The executive management of the Rugby Association are confident the team can justify their decision to remain in the top tier of Asian rugby by winning their inaugural game tomorrow.
When the UAE were formed after the Arabian Gulf was disbanded, the Rugby Association was given the option of assuming the place of the Arabian Gulf in the Top Five competition or starting from the bottom rung of the Asian rugby ladder in Division Five.
"We obviously choose to stay in the big league," Qais Abdulla Aldhalai, the deputy general secretary of the Rugby Association, said. "Our goal is now to remain there."
The UAE usher in the new era with a game against Sri Lanka in Colombo tomorrow.
"It is a new beginning for us and a new history," Aldhalai said. "For the first time, our players will be representing a country and I'm very confident we will do well.
"The players are carrying the flag of UAE on their chest for the first time. I'm confident they will do us proud."
Ian Bremner, the chief executive, is acutely aware of the importance of tomorrow's game, especially with games against Kazakhstan, last year's runner-up, Japan, the defending champions, and Hong Kong to come.
"We must return with something from Sri Lanka," Bremner said. "If we don't win our first game, we will be running up a slope for the remaining matches.
"Lose and we will have our backs a little bit to the wall. We are playing away to Hong Kong and while we have home advantage against Kazakhstan, we lost to them last year.
"Our best chance of staying in the Top Five next season will be to beat the new boys in the big league - Sri Lanka."
Sri Lanka, promoted after winning Division One last season, also admit that their best chance of registering a victory will be in their opening match.
"We realise the importance of this game," Ellis Meachen, their New Zealand-based coach, said. "Our aim this year is to make certain we are not relegated back into Division One next season."
Meachen, who was brought in to coach the side three months ago, says his biggest problem is the lack of match practice for the team with rugby being off-season in Sri Lanka right now.
Captained by Sean Wijesinghe, the Kandy flanker, Sri Lanka's goal will be made slightly easier by raising the curtain on the tournament at home in Colombo, and by the fact that they will host three matches this year as the final game against the Japanese has been moved from Tokyo to the Ceylonese Rugby & Football Club in Colombo because of the devastating earthquake and tsunami in Japan.
Bruce Birtwistle, the UAE coach, has benefited from being able to work with his player since January and he has needed that time to gel the squad as only five players have been retained from last year's Arabian Gulf XV which finished fourth in the competition with wins over Hong Kong and South Korea.
"We used to be able to draw players from Bahrain, Oman and Qatar in the past, but no more," Birtwistle said.
"We have also lost players who have left the region like Jonny MacDonald who has joined Scotland and played at the Hong Kong Sevens and Adelaide Sevens.
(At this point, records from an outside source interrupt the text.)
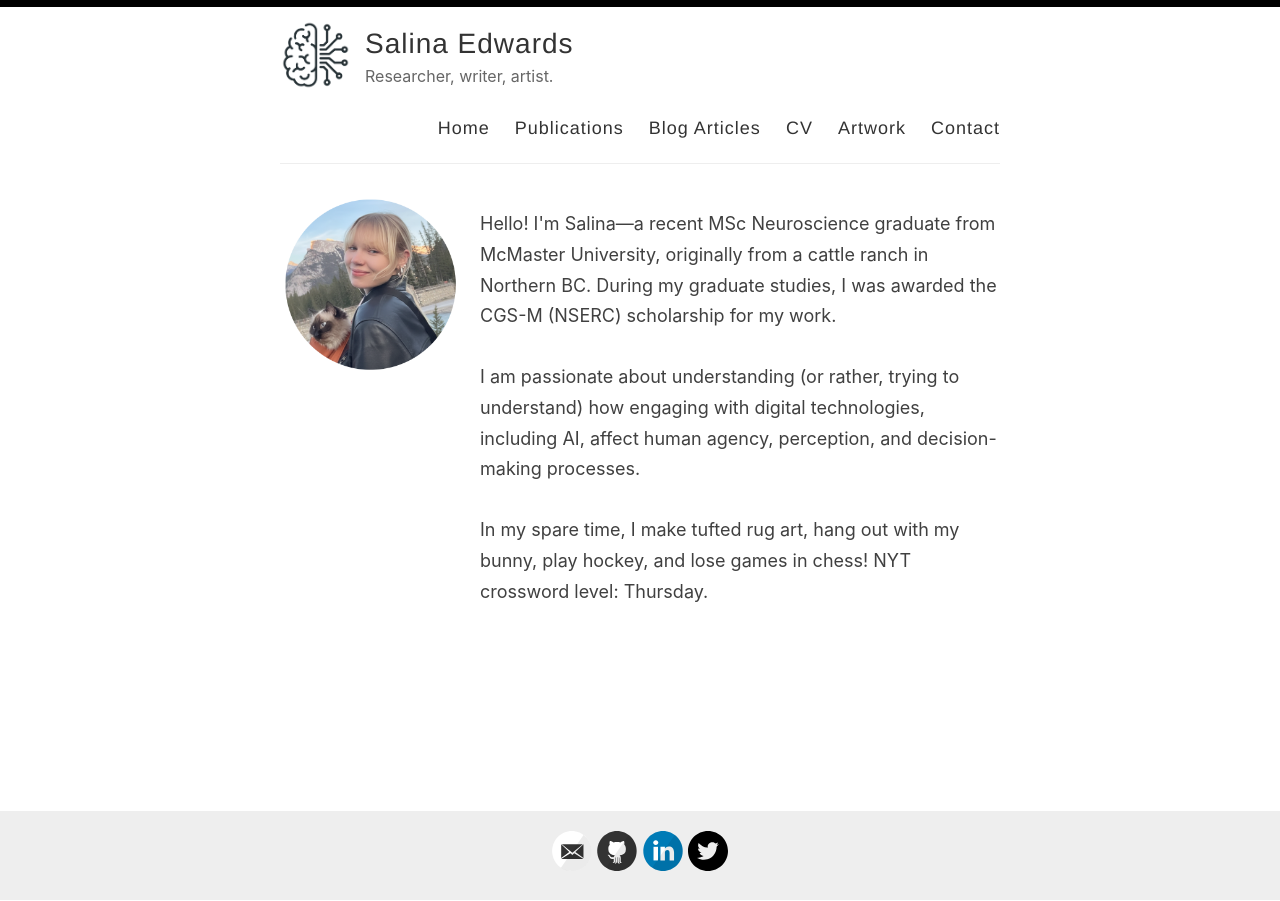
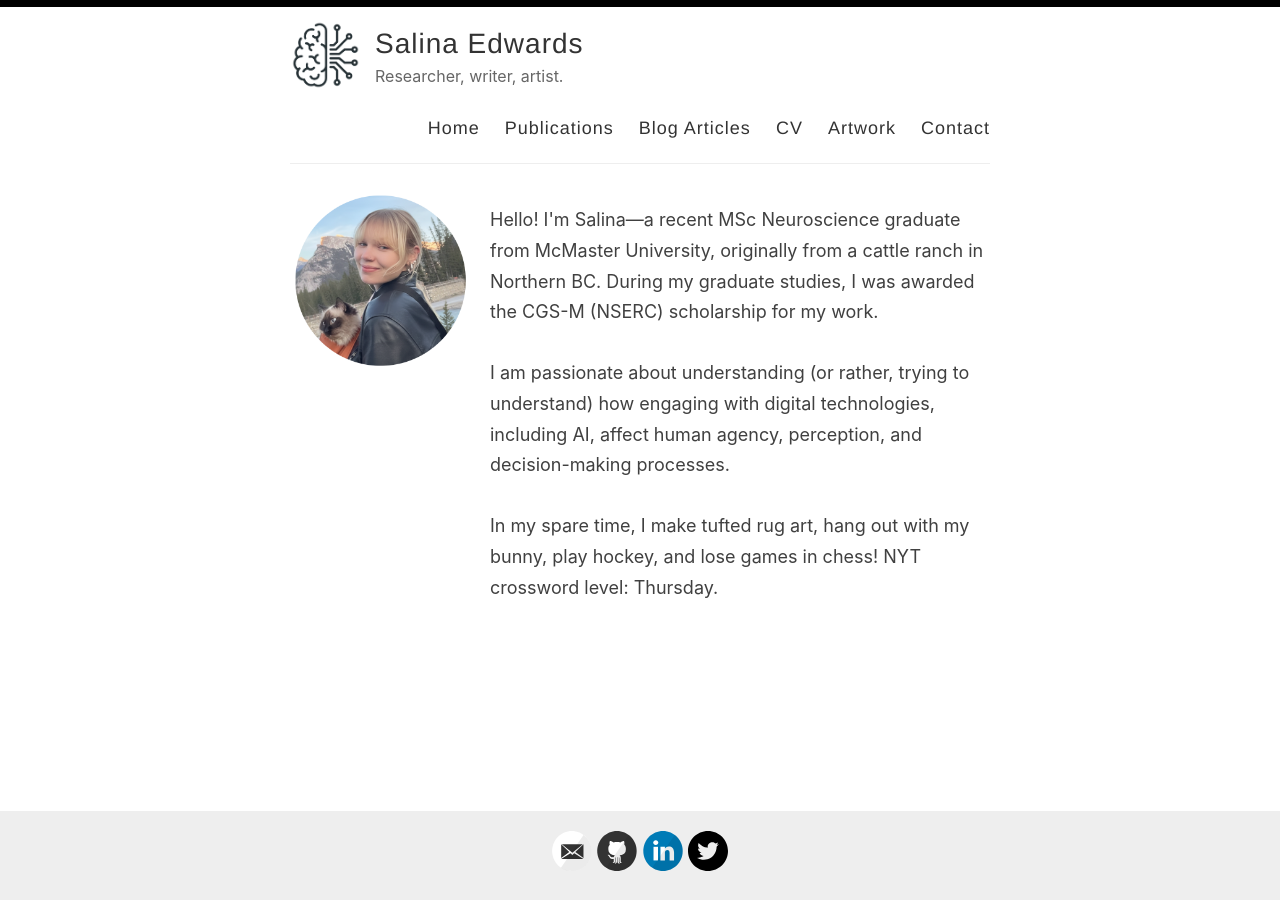
Before and after one commit to salinaedwards/salinaedwards.github.io, a Jekyll site: the page built from index.html, in a window 1280 px wide. Built offline with Jekyll 4.4.1, drawn with Linux system fonts in a browser that asks for light colours; the list of posts is cut into pages by our own code.

Commit message:
Update style.scss

```diff
--- a/assets/style.scss
+++ b/assets/style.scss
@@ -33,7 +33,7 @@
 .container {
   margin: 0 auto;
   max-width: 740px;
-  padding: 0 10px;
+  padding: 0 20px;
   width: 100%;
 }
 
@@ -53,7 +53,7 @@
 }
 
 h1 {
-  font-size: 30px;
+  font-size: 26px;
   a {
     color: inherit;
   }
```
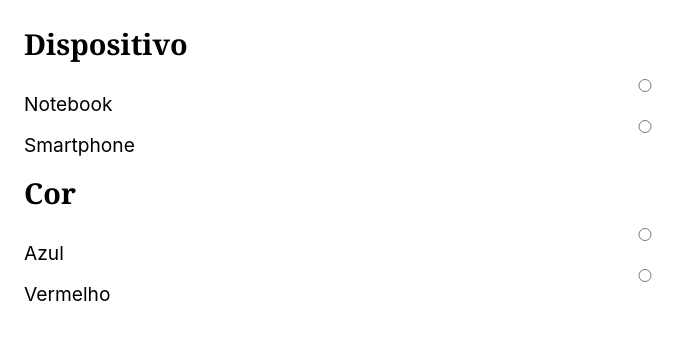
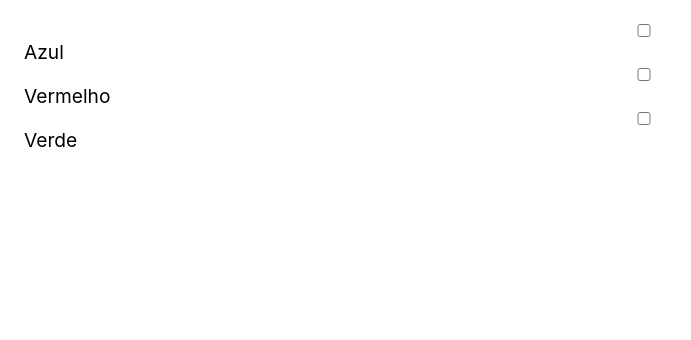
Before and after one commit to LeonardoLobas/React-Origamid, a React (Vite) app: page / in a window 1280 px wide. Shown: the top 340 px of the page, without its empty margins (0-691 px from the left). Built offline with nearby package versions, Linux system fonts and the light colour scheme.

Commit message:
CheckBox

```diff
--- /dev/null
+++ b/src/CheckBox/Checkbox.jsx
@@ -0,0 +1,56 @@
+import React from "react";
+
+const Checkbox = () => {
+    const [cores, setCores] = React.useState([]);
+
+    function handleChange({ target }) {
+        if (target.checked) {
+            setCores([...cores, target.value]);
+        } else {
+            setCores(cores.filter((cor) => cor !== target.value));
+        }
+    }
+
+    function handleChecked(cor) {
+        return cores.includes(cor);
+    }
+
+    return (
+        <form>
+            <label>
+                <input
+                    type="checkbox"
+                    value="azul"
+                    checked={handleChecked("azul")}
+                    onChange={handleChange}
+                />
+                Azul
+            </label>
+            <label>
+                <input
+                    type="checkbox"
+                    value="vermelho"
+                    checked={handleChecked("vermelho")}
+                    onChange={handleChange}
+                />
+                Vermelho
+            </label>
+            <label>
+                <input
+                    type="checkbox"
+                    value="verde"
+                    checked={handleChecked("verde")}
+                    onChange={handleChange}
+                />
+                Verde
+            </label>
+            <ul>
+                {cores.map((cor) => (
+                    <li key={cor}>{cor}</li>
+                ))}
+            </ul>
+        </form>
+    );
+};
+
+export default Checkbox;
--- a/src/main.jsx
+++ b/src/main.jsx
@@ -12,6 +12,7 @@ import Input from "./Input/input.jsx";
 import Textarea from "./Textarea/textarea.jsx";
 import Select from "./Select/select.jsx";
 import Radio from "./Radio/radio.jsx";
+import Checkbox from "./CheckBox/Checkbox.jsx";
 
 // ReactDOM.createRoot(document.getElementById("root")).render(<App />);
 // ReactDOM.createRoot(document.getElementById("root")).render(<Hooks />);
@@ -24,4 +25,5 @@ import Radio from "./Radio/radio.jsx";
 // ReactDOM.createRoot(document.getElementById("root")).render(<Input />);
 // ReactDOM.createRoot(document.getElementById("root")).render(<Textarea />);
 // ReactDOM.createRoot(document.getElementById("root")).render(<Select />);
-ReactDOM.createRoot(document.getElementById("root")).render(<Radio />);
+// ReactDOM.createRoot(document.getElementById("root")).render(<Radio />);
+ReactDOM.createRoot(document.getElementById("root")).render(<Checkbox />);
```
His loss is huge.
"We have a reasonable forward pack but the backs are inexperienced. But if we play to our potential we will be a difficult team to handle."
For the future of the game in the country, the chief executive certainly hopes so.
"It is vital to stay in the Top Five for the sake of continuity and sustainability," Bremner said.
"We have to show our fans that the UAE can take over from the Arabian Gulf and be a team they can support."
The portents do not augur well for the UAE, who lost a warm-up game with Morocco, 13-0, in Casablanca.
"A few poor refereeing decisions went against us and it created some frustrations for the players," Birtwistle said.
"We also had five players who were playing international rugby for the first time."
* Compiled by The National staff with agencies